===== Records to process =====

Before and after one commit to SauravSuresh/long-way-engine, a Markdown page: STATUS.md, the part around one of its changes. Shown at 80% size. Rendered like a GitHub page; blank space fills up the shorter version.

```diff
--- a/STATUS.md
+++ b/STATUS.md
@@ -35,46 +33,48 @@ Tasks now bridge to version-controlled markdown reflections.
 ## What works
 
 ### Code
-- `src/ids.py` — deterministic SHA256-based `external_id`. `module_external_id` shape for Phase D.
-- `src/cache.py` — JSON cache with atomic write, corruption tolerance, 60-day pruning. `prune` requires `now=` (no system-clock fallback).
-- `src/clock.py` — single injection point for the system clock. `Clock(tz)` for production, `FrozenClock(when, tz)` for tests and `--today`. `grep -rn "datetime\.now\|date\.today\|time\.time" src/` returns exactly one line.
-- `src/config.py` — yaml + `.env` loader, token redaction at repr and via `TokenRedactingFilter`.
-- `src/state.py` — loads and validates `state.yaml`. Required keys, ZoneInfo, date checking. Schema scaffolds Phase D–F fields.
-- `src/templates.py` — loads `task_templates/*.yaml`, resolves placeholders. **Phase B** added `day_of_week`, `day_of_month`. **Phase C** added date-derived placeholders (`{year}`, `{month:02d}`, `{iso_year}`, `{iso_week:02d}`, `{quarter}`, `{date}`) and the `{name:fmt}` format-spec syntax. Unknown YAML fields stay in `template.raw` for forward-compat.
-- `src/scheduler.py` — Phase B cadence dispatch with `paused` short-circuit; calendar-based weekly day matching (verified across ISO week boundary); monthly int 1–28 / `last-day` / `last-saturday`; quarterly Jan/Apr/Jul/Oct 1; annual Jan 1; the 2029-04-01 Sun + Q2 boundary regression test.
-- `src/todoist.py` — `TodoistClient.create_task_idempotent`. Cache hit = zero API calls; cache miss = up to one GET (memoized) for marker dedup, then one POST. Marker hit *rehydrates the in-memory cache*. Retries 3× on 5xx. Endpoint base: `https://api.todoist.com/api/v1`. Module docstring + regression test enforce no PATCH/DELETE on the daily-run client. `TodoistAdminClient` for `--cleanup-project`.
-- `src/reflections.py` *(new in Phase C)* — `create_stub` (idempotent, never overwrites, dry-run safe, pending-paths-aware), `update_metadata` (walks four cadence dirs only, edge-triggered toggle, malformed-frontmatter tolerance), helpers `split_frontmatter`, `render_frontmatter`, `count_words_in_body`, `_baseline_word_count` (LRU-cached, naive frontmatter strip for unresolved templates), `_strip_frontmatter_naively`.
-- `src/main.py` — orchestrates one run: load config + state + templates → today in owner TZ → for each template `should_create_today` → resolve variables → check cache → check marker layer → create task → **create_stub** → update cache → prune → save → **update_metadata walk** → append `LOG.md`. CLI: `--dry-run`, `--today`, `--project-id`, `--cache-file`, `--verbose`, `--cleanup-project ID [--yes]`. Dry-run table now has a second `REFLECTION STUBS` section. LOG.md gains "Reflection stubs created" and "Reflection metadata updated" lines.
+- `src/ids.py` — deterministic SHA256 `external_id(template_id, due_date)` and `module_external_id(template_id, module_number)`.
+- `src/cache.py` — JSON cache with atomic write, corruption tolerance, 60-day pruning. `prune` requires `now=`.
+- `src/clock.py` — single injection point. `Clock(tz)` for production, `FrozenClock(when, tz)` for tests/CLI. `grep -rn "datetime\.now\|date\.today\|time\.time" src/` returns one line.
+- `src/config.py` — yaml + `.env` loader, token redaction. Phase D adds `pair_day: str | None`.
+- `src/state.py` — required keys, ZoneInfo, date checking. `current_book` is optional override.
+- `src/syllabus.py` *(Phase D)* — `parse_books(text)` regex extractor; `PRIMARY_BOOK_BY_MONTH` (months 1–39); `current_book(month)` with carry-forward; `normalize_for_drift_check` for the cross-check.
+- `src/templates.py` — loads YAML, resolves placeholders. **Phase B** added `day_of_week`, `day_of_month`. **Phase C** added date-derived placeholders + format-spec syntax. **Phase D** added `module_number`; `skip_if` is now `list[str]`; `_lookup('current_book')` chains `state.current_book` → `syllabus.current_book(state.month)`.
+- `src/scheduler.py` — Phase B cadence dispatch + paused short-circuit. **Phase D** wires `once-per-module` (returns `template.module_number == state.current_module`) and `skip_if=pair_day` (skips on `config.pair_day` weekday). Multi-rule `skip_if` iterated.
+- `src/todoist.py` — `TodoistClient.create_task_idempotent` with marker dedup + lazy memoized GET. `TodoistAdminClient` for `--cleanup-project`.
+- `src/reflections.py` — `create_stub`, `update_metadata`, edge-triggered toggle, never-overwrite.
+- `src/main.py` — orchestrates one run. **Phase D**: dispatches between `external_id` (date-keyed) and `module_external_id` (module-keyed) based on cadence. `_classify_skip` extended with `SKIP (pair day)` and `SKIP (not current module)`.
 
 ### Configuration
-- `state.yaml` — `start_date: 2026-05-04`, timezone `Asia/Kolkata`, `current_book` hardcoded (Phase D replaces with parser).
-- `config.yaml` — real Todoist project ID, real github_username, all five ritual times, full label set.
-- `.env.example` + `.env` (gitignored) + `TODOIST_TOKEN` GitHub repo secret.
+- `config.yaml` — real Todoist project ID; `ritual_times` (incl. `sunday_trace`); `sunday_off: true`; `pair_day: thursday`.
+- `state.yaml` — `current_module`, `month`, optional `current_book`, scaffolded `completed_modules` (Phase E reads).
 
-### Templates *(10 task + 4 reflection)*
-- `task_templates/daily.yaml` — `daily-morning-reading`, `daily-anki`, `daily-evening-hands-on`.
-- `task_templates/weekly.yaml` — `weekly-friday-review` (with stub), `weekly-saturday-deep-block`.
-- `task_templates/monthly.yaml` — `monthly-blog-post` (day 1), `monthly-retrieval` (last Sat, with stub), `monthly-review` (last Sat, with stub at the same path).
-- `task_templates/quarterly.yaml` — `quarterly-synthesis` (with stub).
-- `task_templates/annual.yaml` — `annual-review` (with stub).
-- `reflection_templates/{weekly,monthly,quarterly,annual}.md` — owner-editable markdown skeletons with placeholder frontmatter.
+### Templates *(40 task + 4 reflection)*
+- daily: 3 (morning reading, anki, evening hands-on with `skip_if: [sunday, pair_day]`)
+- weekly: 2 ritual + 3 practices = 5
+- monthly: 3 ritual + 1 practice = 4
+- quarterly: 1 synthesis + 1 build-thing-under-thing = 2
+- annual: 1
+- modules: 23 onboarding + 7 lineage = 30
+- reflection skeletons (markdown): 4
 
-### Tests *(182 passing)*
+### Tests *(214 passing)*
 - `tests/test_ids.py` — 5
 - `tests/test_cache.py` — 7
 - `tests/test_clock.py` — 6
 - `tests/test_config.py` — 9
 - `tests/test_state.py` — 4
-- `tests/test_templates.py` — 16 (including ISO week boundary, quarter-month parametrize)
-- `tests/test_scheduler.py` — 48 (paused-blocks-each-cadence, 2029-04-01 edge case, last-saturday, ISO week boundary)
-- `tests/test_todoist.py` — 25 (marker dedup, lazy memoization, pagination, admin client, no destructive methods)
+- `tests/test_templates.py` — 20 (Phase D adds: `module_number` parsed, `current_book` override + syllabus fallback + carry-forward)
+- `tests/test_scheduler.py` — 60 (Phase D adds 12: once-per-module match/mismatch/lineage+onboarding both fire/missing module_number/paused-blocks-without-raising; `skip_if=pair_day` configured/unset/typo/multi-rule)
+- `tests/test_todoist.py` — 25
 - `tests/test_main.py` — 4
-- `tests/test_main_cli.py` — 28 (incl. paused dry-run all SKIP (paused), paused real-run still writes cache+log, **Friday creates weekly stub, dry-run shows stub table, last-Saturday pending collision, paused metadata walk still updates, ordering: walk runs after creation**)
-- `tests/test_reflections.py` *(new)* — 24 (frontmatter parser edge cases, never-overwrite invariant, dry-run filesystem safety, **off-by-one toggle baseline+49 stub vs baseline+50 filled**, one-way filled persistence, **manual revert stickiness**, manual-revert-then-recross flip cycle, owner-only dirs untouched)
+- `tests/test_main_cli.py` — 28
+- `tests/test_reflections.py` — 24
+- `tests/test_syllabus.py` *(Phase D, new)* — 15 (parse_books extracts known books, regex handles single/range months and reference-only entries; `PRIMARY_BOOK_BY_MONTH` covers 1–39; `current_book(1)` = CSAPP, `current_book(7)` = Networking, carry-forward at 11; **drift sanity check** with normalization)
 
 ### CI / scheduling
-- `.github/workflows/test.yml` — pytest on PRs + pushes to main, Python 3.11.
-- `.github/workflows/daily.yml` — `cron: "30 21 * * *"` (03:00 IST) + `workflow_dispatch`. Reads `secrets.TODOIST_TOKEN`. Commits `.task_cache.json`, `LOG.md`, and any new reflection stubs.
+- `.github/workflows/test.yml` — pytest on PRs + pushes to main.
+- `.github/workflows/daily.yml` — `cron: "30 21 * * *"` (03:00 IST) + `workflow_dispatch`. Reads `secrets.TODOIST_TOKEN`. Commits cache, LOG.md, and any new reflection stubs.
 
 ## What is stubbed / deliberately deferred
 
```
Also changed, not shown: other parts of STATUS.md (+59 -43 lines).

=====

• Instructions to follow: Take each line in the listing that has the word "daily" and copy it.

• Result of the task:
-- `src/todoist.py` — `TodoistClient.create_task_idempotent`. Cache hit = zero API calls; cache miss = up to one GET (memoized) for marker dedup, then one POST. Marker hit *rehydrates the in-memory cache*. Retries 3× on 5xx. Endpoint base: `https://api.todoist.com/api/v1`. Module docstring + regression test enforce no PATCH/DELETE on the daily-run client. `TodoistAdminClient` for `--cleanup-project`.
-- `task_templates/daily.yaml` — `daily-morning-reading`, `daily-anki`, `daily-evening-hands-on`.
+- daily: 3 (morning reading, anki, evening hands-on with `skip_if: [sunday, pair_day]`)
-- `.github/workflows/daily.yml` — `cron: "30 21 * * *"` (03:00 IST) + `workflow_dispatch`. Reads `secrets.TODOIST_TOKEN`. Commits `.task_cache.json`, `LOG.md`, and any new reflection stubs.
+- `.github/workflows/daily.yml` — `cron: "30 21 * * *"` (03:00 IST) + `workflow_dispatch`. Reads `secrets.TODOIST_TOKEN`. Commits cache, LOG.md, and any new reflection stubs.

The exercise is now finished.